Virtual meetings became the standard during the Covid-19 pandemic out of necessity and, with uncertainty over when this pandemic will end, the virtual format will likely remain the standard for the time being.
It is likely that, over time, the hybrid meeting will become the dominant format for AGMs, according to Paul Conn, president of global capital markets at Computershare.
‘I think, ultimately, it will come down to whether a hybrid meeting can be done cost-effectively,’ he says. ‘Where the law allows, companies will have virtual meetings. Large companies might offer streaming meetings or some form of participation remotely. You could authenticate shareholders who join virtually and allow them to vote. I think it will take three to five years before in-person meetings are not considered best practice.

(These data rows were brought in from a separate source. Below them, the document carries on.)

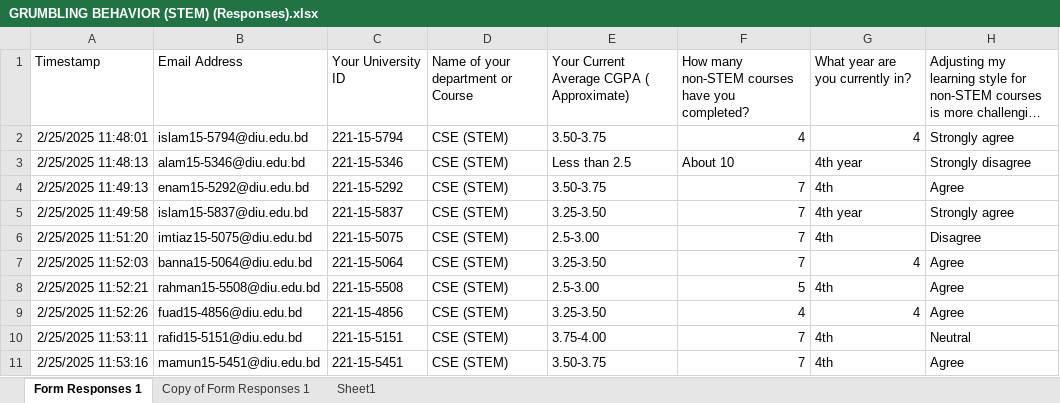
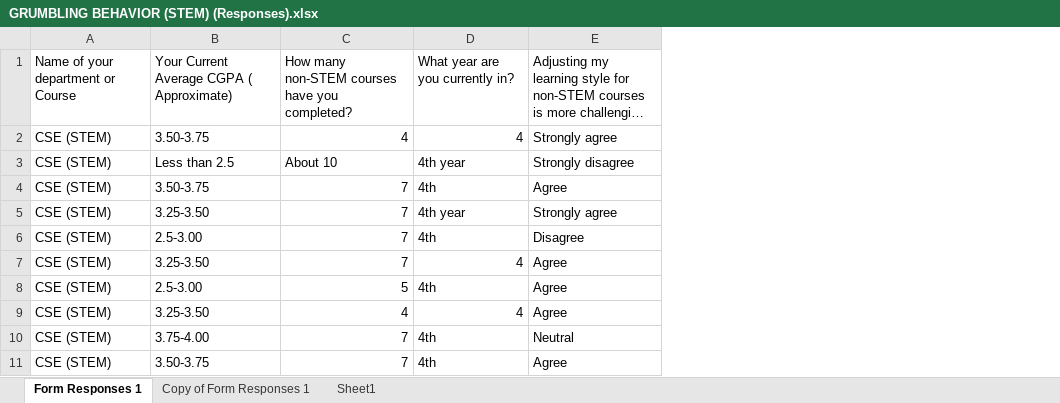
Before and after one commit to abkafi1234/StudentGrumbling, an Excel workbook: GRUMBLING BEHAVIOR (STEM) (Responses).xlsx, sheet Form Responses 1, drawn as a sheet; only a part is shown; long unchanged cells end in …; values as stored, in another font and other column widths than the file's, no borders; table styles not drawn; the diff names each change by its address in the sheet, - before the commit and + after, or states it on an @@ line.

```diff
--- a/GRUMBLING BEHAVIOR (STEM) (Responses).xlsx (sheet Form Responses 1)
+++ b/GRUMBLING BEHAVIOR (STEM) (Responses).xlsx (sheet Form Responses 1)
-column A, rows 1-11: Timestamp | 2/25/2025 11:48:01 | 2/25/2025 11:48:13 | 2/25/2025 11:49:13 | 2/25/2025 11:49:58 | 2/25/2025 11:51:20 | 2/25/2025 11:52:03 | 2/25/2025 11:52:21 | 2/25/2025 11:52:26 | 2/25/2025 11:53:11 | 2/25/2025 11:53:16
-column B, rows 1-11: Email Address | islam15-5794@diu.edu.bd | alam15-5346@diu.edu.bd | enam15-5292@diu.edu.bd | islam15-5837@diu.edu.bd | imtiaz15-5075@diu.edu.bd | banna15-5064@diu.edu.bd | rahman15-5508@diu.edu.bd | fuad15-4856@diu.edu.bd | rafid15-5151@diu.edu.bd | mamun15-5451@diu.edu.bd
-column C, rows 1-11: Your University ID | 221-15-5794 | 221-15-5346 | 221-15-5292 | 221-15-5837 | 221-15-5075 | 221-15-5064 | 221-15-5508 | 221-15-4856 | 221-15-5151 | 221-15-5451
```
Also changed, not shown: 1 other file.
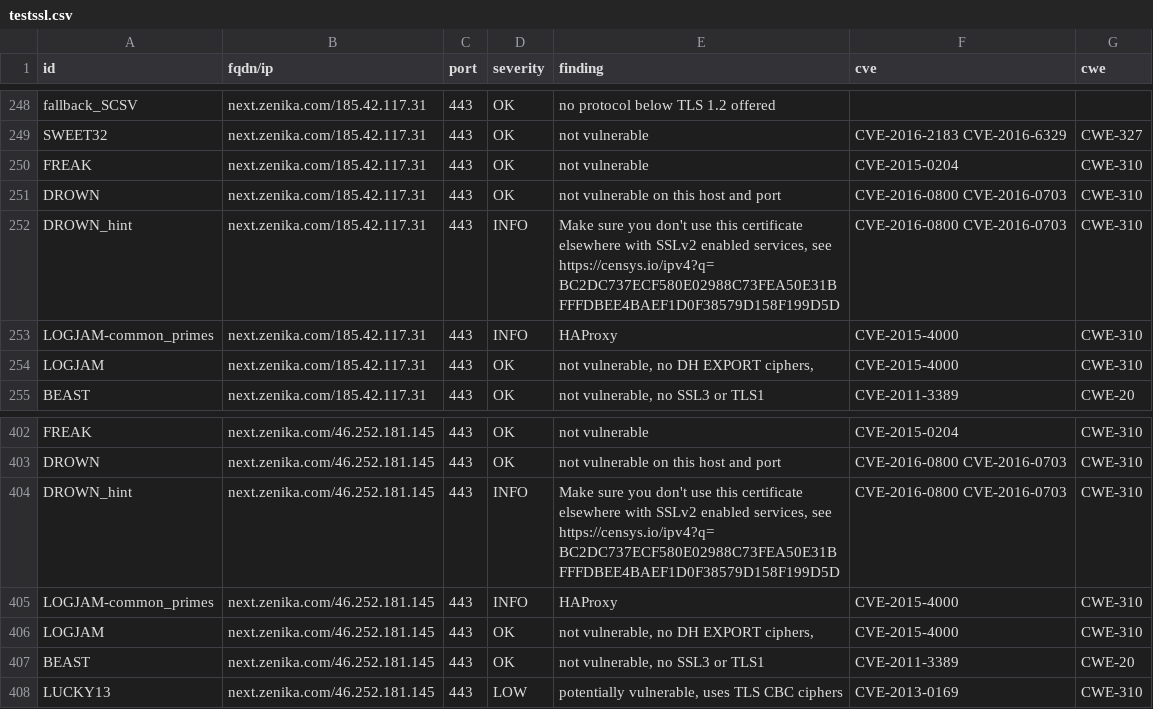
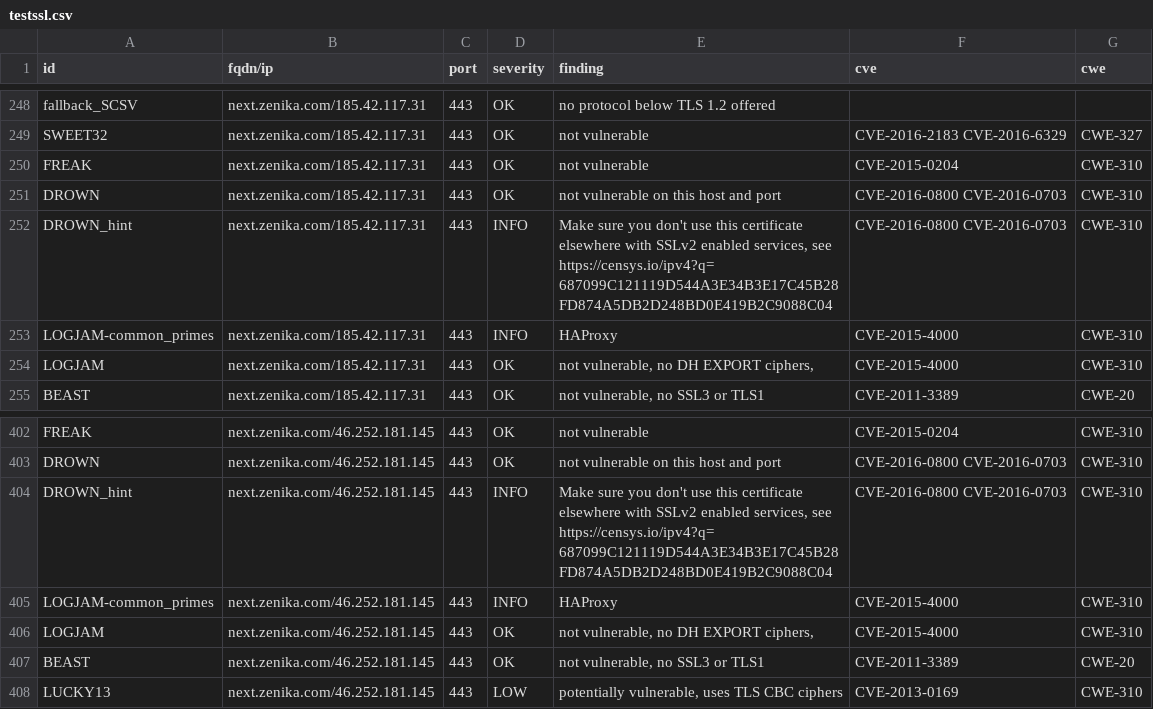
Before and after one commit to arthurzenika/dashlord-zenika, a CSV file: results/aHR0cHM6Ly9uZXh0LnplbmlrYS5jb20=/testssl.csv, drawn as a sheet; only a part is shown, gaps mark what is left out; the diff covers the shown part only.

Commit message:
update: https://next.zenika.com

```diff
--- a/results/aHR0cHM6Ly9uZXh0LnplbmlrYS5jb20=/testssl.csv
+++ b/results/aHR0cHM6Ly9uZXh0LnplbmlrYS5jb20=/testssl.csv
@@ -251,3 +251,3 @@
 "DROWN","next.zenika.com/185.42.117.31","443","OK","not vulnerable on this host and port","CVE-2016-0800 CVE-2016-0703","CWE-310"
-"DROWN_hint","next.zenika.com/185.42.117.31","443","INFO","Make sure you don't use this certificate elsewhere with SSLv2 enabled services, see https://censys.io/ipv4?q=BC2DC737ECF580E02988C73FEA50E31BFFFDBEE4BAEF1D0F38579D158F199D5D","CVE-2016-0800 CVE-2016-0703","CWE-310"
+"DROWN_hint","next.zenika.com/185.42.117.31","443","INFO","Make sure you don't use this certificate elsewhere with SSLv2 enabled services, see https://censys.io/ipv4?q=687099C121119D544A3E34B3E17C45B28FD874A5DB2D248BD0E419B2C9088C04","CVE-2016-0800 CVE-2016-0703","CWE-310"
 "LOGJAM-common_primes","next.zenika.com/185.42.117.31","443","INFO","HAProxy","CVE-2015-4000","CWE-310"
@@ -403,3 +403,3 @@
 "DROWN","next.zenika.com/46.252.181.145","443","OK","not vulnerable on this host and port","CVE-2016-0800 CVE-2016-0703","CWE-310"
-"DROWN_hint","next.zenika.com/46.252.181.145","443","INFO","Make sure you don't use this certificate elsewhere with SSLv2 enabled services, see https://censys.io/ipv4?q=BC2DC737ECF580E02988C73FEA50E31BFFFDBEE4BAEF1D0F38579D158F199D5D","CVE-2016-0800 CVE-2016-0703","CWE-310"
+"DROWN_hint","next.zenika.com/46.252.181.145","443","INFO","Make sure you don't use this certificate elsewhere with SSLv2 enabled services, see https://censys.io/ipv4?q=687099C121119D544A3E34B3E17C45B28FD874A5DB2D248BD0E419B2C9088C04","CVE-2016-0800 CVE-2016-0703","CWE-310"
 "LOGJAM-common_primes","next.zenika.com/46.252.181.145","443","INFO","HAProxy","CVE-2015-4000","CWE-310"
```
Also changed, not shown: 32 edited cells elsewhere in this file, 15 other files.
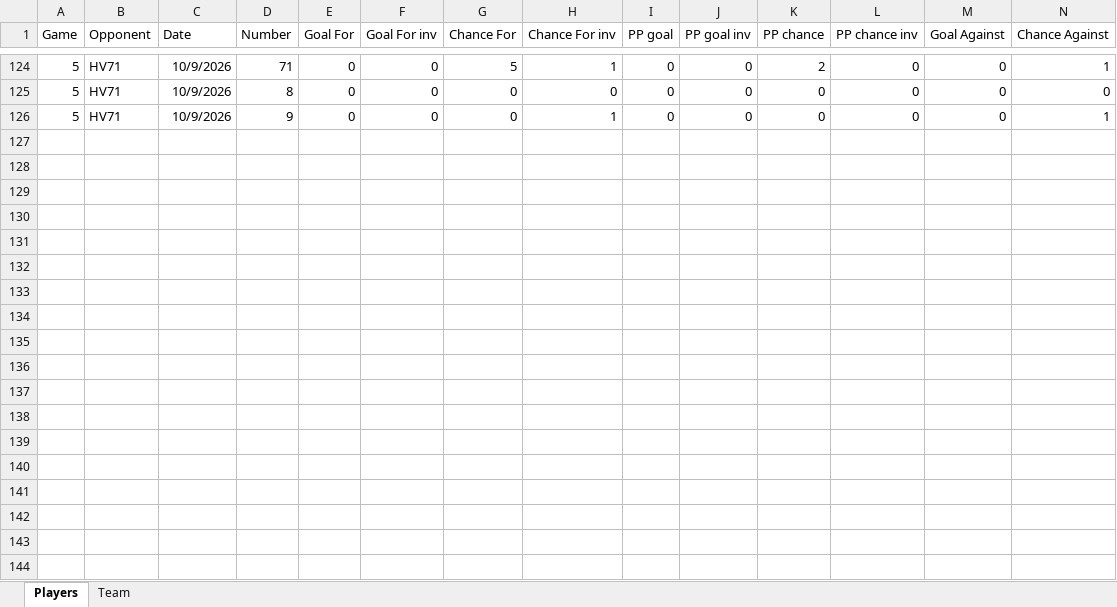
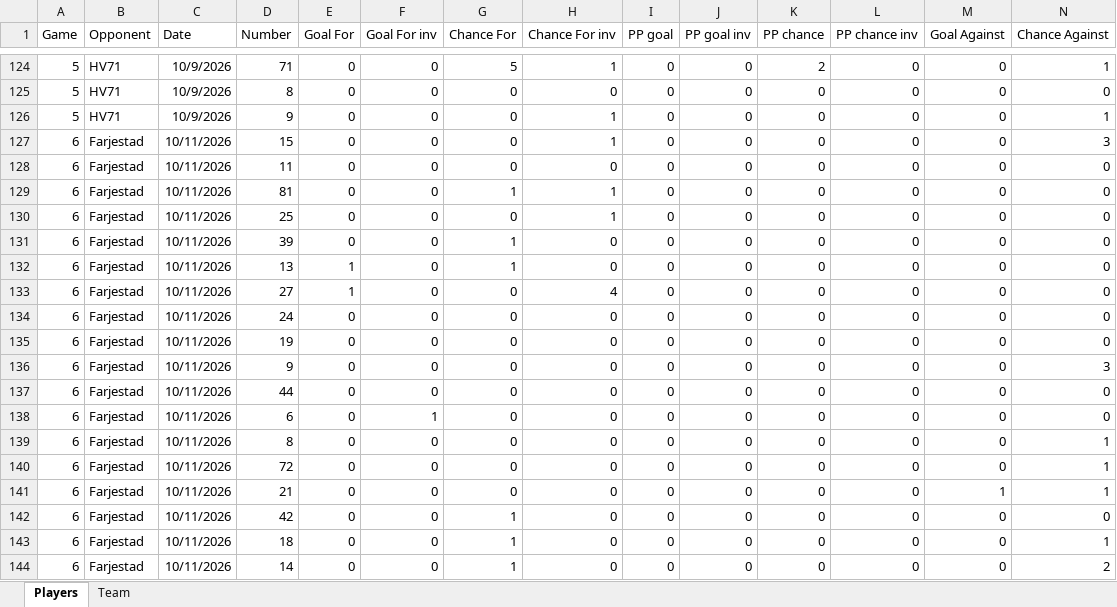
Before and after one commit to Mikko83-bit/SDHL_SC, an Excel workbook: SDHL 2026-2027 scoring chances.xlsx, sheet Players, drawn as a sheet; only a part is shown, gaps mark what is left out; values as stored, in another font and other column widths than the file's, no borders; rows hold the shown columns only; the diff covers the shown part only; the diff names each change by its address in the sheet, - before the commit and + after, or states it on an @@ line.

```diff
--- a/SDHL 2026-2027 scoring chances.xlsx (sheet Players)
+++ b/SDHL 2026-2027 scoring chances.xlsx (sheet Players)
+row 127: 6 | Farjestad | 10/11/2026 | 15 | 0 | 0 | 0 | 1 | 0 | 0 | 0 | 0 | 0 | 3
+row 128: 6 | Farjestad | 10/11/2026 | 11 | 0 | 0 | 0 | 0 | 0 | 0 | 0 | 0 | 0 | 0
+row 129: 6 | Farjestad | 10/11/2026 | 81 | 0 | 0 | 1 | 1 | 0 | 0 | 0 | 0 | 0 | 0
+row 130: 6 | Farjestad | 10/11/2026 | 25 | 0 | 0 | 0 | 1 | 0 | 0 | 0 | 0 | 0 | 0
+row 131: 6 | Farjestad | 10/11/2026 | 39 | 0 | 0 | 1 | 0 | 0 | 0 | 0 | 0 | 0 | 0
+row 132: 6 | Farjestad | 10/11/2026 | 13 | 1 | 0 | 1 | 0 | 0 | 0 | 0 | 0 | 0 | 0
+row 133: 6 | Farjestad | 10/11/2026 | 27 | 1 | 0 | 0 | 4 | 0 | 0 | 0 | 0 | 0 | 0
+row 134: 6 | Farjestad | 10/11/2026 | 24 | 0 | 0 | 0 | 0 | 0 | 0 | 0 | 0 | 0 | 0
+row 135: 6 | Farjestad | 10/11/2026 | 19 | 0 | 0 | 0 | 0 | 0 | 0 | 0 | 0 | 0 | 0
+row 136: 6 | Farjestad | 10/11/2026 | 9 | 0 | 0 | 0 | 0 | 0 | 0 | 0 | 0 | 0 | 3
+row 137: 6 | Farjestad | 10/11/2026 | 44 | 0 | 0 | 0 | 0 | 0 | 0 | 0 | 0 | 0 | 0
+row 138: 6 | Farjestad | 10/11/2026 | 6 | 0 | 1 | 0 | 0 | 0 | 0 | 0 | 0 | 0 | 0
+row 139: 6 | Farjestad | 10/11/2026 | 8 | 0 | 0 | 0 | 0 | 0 | 0 | 0 | 0 | 0 | 1
+row 140: 6 | Farjestad | 10/11/2026 | 72 | 0 | 0 | 0 | 0 | 0 | 0 | 0 | 0 | 0 | 1
+row 141: 6 | Farjestad | 10/11/2026 | 21 | 0 | 0 | 0 | 0 | 0 | 0 | 0 | 0 | 1 | 1
+row 142: 6 | Farjestad | 10/11/2026 | 42 | 0 | 0 | 1 | 0 | 0 | 0 | 0 | 0 | 0 | 0
+row 143: 6 | Farjestad | 10/11/2026 | 18 | 0 | 0 | 1 | 0 | 0 | 0 | 0 | 0 | 0 | 1
+row 144: 6 | Farjestad | 10/11/2026 | 14 | 0 | 0 | 1 | 0 | 0 | 0 | 0 | 0 | 0 | 2
```
Also changed, not shown: 3 added rows elsewhere in this sheet, sheet Team.
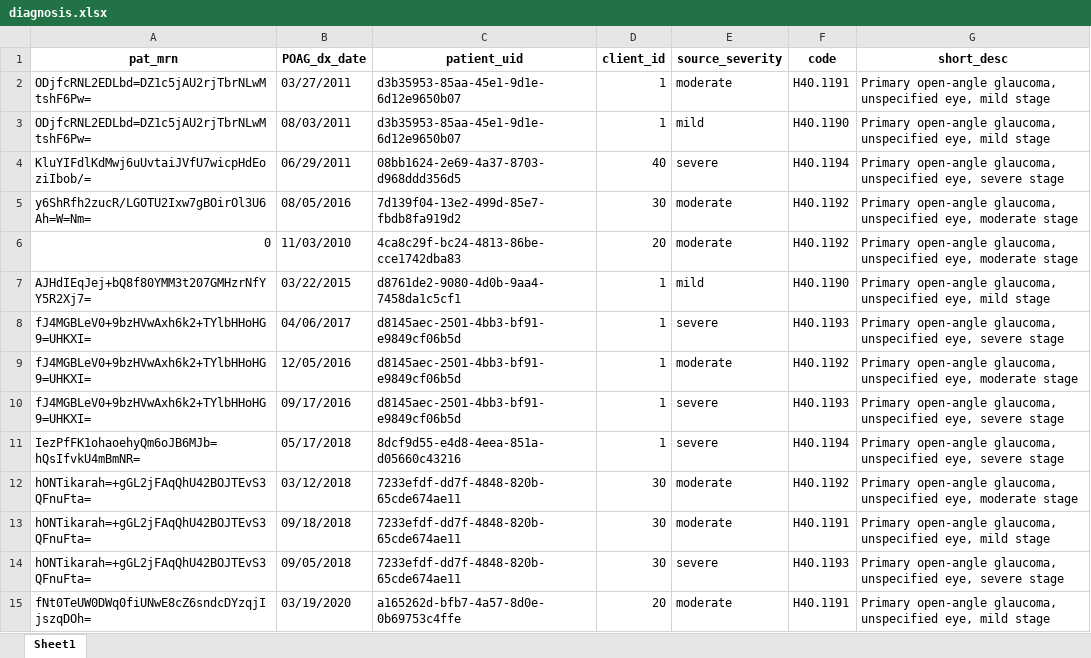
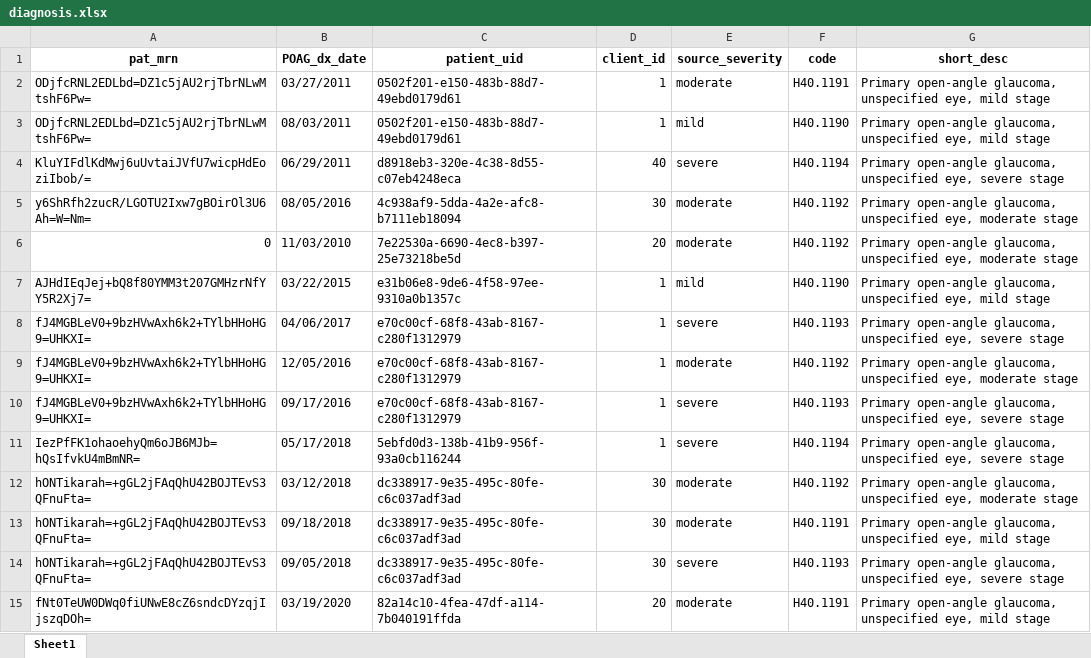
Before and after one commit to yash-lahoti/source-processing-scripts, an Excel workbook: sample_data/diagnosis.xlsx, sheet Sheet1, drawn as a sheet; only a part is shown; values as stored, in another font and other column widths than the file's, no borders; the diff covers the shown part only; the diff names each change by its address in the sheet, - before the commit and + after, or states it on an @@ line.

```diff
--- a/sample_data/diagnosis.xlsx (sheet Sheet1)
+++ b/sample_data/diagnosis.xlsx (sheet Sheet1)
-C2:C3 (patient_uid): d3b35953-85aa-45e1-9d1e-6d12e9650b07
+C2:C3 (patient_uid): 0502f201-e150-483b-88d7-49ebd0179d61
-C4 (patient_uid): 08bb1624-2e69-4a37-8703-d968ddd356d5
+C4 (patient_uid): d8918eb3-320e-4c38-8d55-c07eb4248eca
-C5 (patient_uid): 7d139f04-13e2-499d-85e7-fbdb8fa919d2
+C5 (patient_uid): 4c938af9-5dda-4a2e-afc8-b7111eb18094
-C6 (patient_uid): 4ca8c29f-bc24-4813-86be-cce1742dba83
+C6 (patient_uid): 7e22530a-6690-4ec8-b397-25e73218be5d
-C7 (patient_uid): d8761de2-9080-4d0b-9aa4-7458da1c5cf1
+C7 (patient_uid): e31b06e8-9de6-4f58-97ee-9310a0b1357c
-C8:C10 (patient_uid): d8145aec-2501-4bb3-bf91-e9849cf06b5d
+C8:C10 (patient_uid): e70c00cf-68f8-43ab-8167-c280f1312979
-C11 (patient_uid): 8dcf9d55-e4d8-4eea-851a-d05660c43216
+C11 (patient_uid): 5ebfd0d3-138b-41b9-956f-93a0cb116244
-C12:C14 (patient_uid): 7233efdf-dd7f-4848-820b-65cde674ae11
+C12:C14 (patient_uid): dc338917-9e35-495c-80fe-c6c037adf3ad
-C15 (patient_uid): a165262d-bfb7-4a57-8d0e-0b69753c4ffe
+C15 (patient_uid): 82a14c10-4fea-47df-a114-7b040191ffda
```
Also changed, not shown: 56 edited cells elsewhere in this sheet, sample_data/cohort.xlsx, sample_data/enc.xlsx, 7 other files.
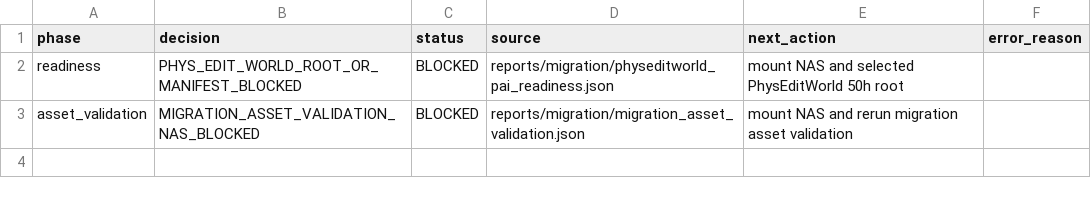
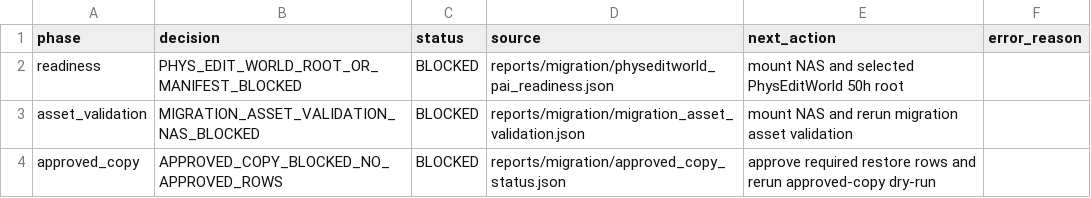
Before and after one commit to jh5117-debug/worldworld-phy, a CSV file: reports/physeditworld_50h/pipeline_gate/pipeline_gate_status.csv, drawn as a sheet; the diff names each change by its address in the sheet, - before the commit and + after, or states it on an @@ line.

Commit message:
Add approved-copy status to PhysEditWorld pipeline gate

```diff
--- a/reports/physeditworld_50h/pipeline_gate/pipeline_gate_status.csv
+++ b/reports/physeditworld_50h/pipeline_gate/pipeline_gate_status.csv
+row 4: approved_copy | APPROVED_COPY_BLOCKED_NO_APPROVED_ROWS | BLOCKED | reports/migration/approved_copy_status.json | approve required restore rows and rerun approved-copy dry-run
```
Also changed, not shown: 7 other files.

Tom Skulski, managing director for proxy at Morrow Sodali, agrees that eventually hybrid meetings are likely to become the standard because those who preferred to be physically present could be, while those who couldn’t attend would at least be able to participate in the AGMs. There are some concerns, however, about boards being held accountable to shareholders with questions.
‘ISS did a survey over the summer; it found that a large number of investors who responded are concerned with the way companies are curating questions and how questions are allowed to be asked at meetings,’ Skulski says. ‘They are concerned that not all questions are being asked and answered. You would know this at an in-person meeting because you’d see how many people were waiting to speak.’
He adds that ISS and Glass Lewis are going to come out with their policy recommendations regarding holding AGMs before the end of the year.
‘It will be interesting to see whether they have changes in how they think virtual meetings should be run and whether they will give any guidance on future approaches by issuers,’ he says.
On the US agenda
The issues motivating shareholders the most are environmental and social. There were 13 environmental and 20 social issues that passed in the US in 2021, compared with a combined total of 18 the previous year, according to Hannah Orowitz, senior managing director at Georgeson. She says ESG issues will continue to dominate the coming proxy season: ‘We are going to see more proposals asking firms about climate transition strategies in 2022.’
When it comes to social measures, Orowitz says new proposals at AGMs were related to racial equity audits, although none passed. Several garnered support of more than 30 percent, however, she points out. ‘I believe we are going to see more of this in 2022, asking companies to make commitments on racial equity efforts and have third-party experts reviewing those plans,’ she says. ‘We will see those proposals in 2022, and it remains to be seen how those proposals will increase.’
This year also saw heightened scrutiny on political spending, which Orowitz believes will continue. This, she says, will continue to be examined at AGMs in 2022, with investors examining how lobbying efforts are affecting companies’ climate and social goals. ‘Fallout from events at the Capitol in January and scrutiny over political and lobbying efforts – in general, not necessarily connected to environmental and social issues – will all be looked at,’ she says.
This is an extract of an article that was published in the Winter 2021 issue of IR Magazine. Click here to read the full article.